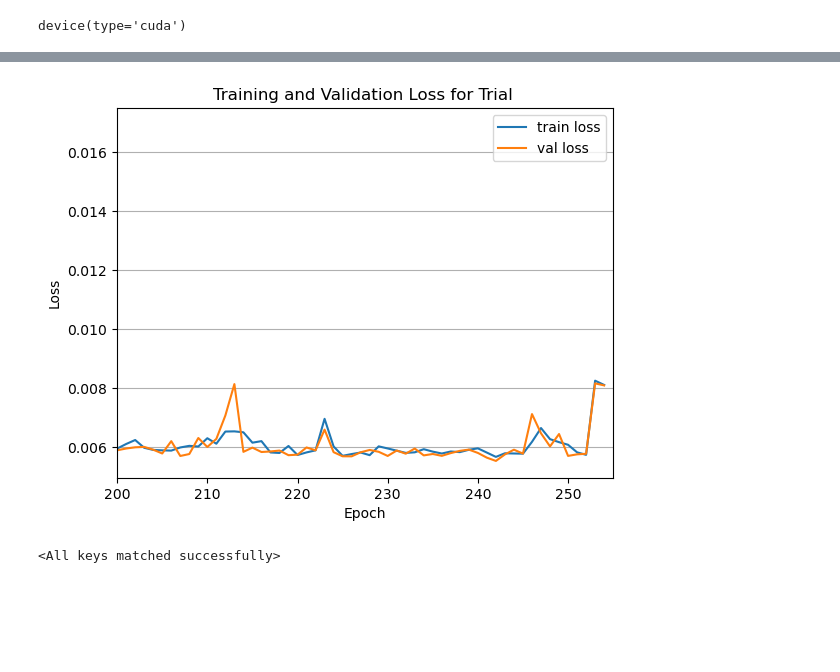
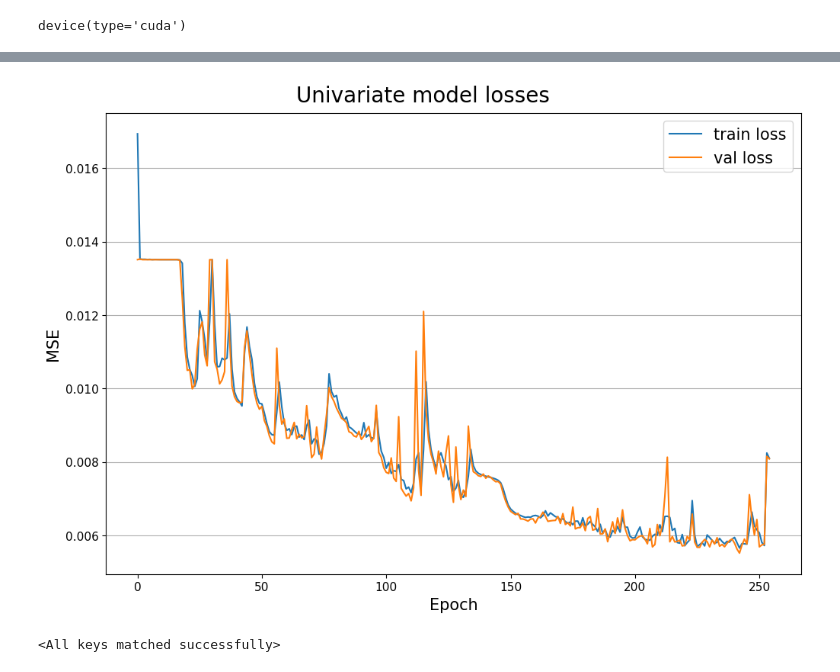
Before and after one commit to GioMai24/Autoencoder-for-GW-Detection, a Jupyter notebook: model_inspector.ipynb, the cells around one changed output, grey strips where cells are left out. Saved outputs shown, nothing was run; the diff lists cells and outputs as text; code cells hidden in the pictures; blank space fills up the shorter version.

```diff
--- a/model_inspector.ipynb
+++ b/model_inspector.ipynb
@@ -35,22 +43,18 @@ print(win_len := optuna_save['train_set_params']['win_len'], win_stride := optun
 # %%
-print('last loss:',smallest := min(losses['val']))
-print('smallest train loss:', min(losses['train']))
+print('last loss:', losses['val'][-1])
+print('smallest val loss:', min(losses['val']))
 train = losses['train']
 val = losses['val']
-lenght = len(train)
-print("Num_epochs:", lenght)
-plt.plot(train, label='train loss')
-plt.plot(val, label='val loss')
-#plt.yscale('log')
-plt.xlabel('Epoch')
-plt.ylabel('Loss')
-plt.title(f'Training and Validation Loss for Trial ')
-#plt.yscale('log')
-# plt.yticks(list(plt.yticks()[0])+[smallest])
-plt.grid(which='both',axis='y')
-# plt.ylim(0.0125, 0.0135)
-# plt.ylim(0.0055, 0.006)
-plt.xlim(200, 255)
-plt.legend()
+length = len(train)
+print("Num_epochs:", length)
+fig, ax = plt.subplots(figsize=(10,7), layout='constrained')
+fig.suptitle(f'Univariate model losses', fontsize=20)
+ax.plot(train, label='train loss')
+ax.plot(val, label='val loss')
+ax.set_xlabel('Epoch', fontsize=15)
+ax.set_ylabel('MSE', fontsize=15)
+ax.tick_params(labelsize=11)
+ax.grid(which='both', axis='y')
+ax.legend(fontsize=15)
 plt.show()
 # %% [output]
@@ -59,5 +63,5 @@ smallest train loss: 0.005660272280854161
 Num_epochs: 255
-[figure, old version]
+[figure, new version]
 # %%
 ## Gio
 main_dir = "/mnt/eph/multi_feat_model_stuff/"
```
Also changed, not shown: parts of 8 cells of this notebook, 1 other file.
────
__Your instructions__
Output the entries above verbatim. Omit the images.

__Answer section__
Before and after one commit to GioMai24/Autoencoder-for-GW-Detection, a Jupyter notebook: model_inspector.ipynb, the cells around one changed output, grey strips where cells are left out. Saved outputs shown, nothing was run; the diff lists cells and outputs as text; code cells hidden in the pictures; blank space fills up the shorter version.

```diff
--- a/model_inspector.ipynb
+++ b/model_inspector.ipynb
@@ -35,22 +43,18 @@ print(win_len := optuna_save['train_set_params']['win_len'], win_stride := optun
 # %%
-print('last loss:',smallest := min(losses['val']))
-print('smallest train loss:', min(losses['train']))
+print('last loss:', losses['val'][-1])
+print('smallest val loss:', min(losses['val']))
 train = losses['train']
 val = losses['val']
-lenght = len(train)
-print("Num_epochs:", lenght)
-plt.plot(train, label='train loss')
-plt.plot(val, label='val loss')
-#plt.yscale('log')
-plt.xlabel('Epoch')
-plt.ylabel('Loss')
-plt.title(f'Training and Validation Loss for Trial ')
-#plt.yscale('log')
-# plt.yticks(list(plt.yticks()[0])+[smallest])
-plt.grid(which='both',axis='y')
-# plt.ylim(0.0125, 0.0135)
-# plt.ylim(0.0055, 0.006)
-plt.xlim(200, 255)
-plt.legend()
+length = len(train)
+print("Num_epochs:", length)
+fig, ax = plt.subplots(figsize=(10,7), layout='constrained')
+fig.suptitle(f'Univariate model losses', fontsize=20)
+ax.plot(train, label='train loss')
+ax.plot(val, label='val loss')
+ax.set_xlabel('Epoch', fontsize=15)
+ax.set_ylabel('MSE', fontsize=15)
+ax.tick_params(labelsize=11)
+ax.grid(which='both', axis='y')
+ax.legend(fontsize=15)
 plt.show()
 # %% [output]
@@ -59,5 +63,5 @@ smallest train loss: 0.005660272280854161
 Num_epochs: 255
-[figure, old version]
+[figure, new version]
 # %%
 ## Gio
 main_dir = "/mnt/eph/multi_feat_model_stuff/"
```
Also changed, not shown: parts of 8 cells of this notebook, 1 other file.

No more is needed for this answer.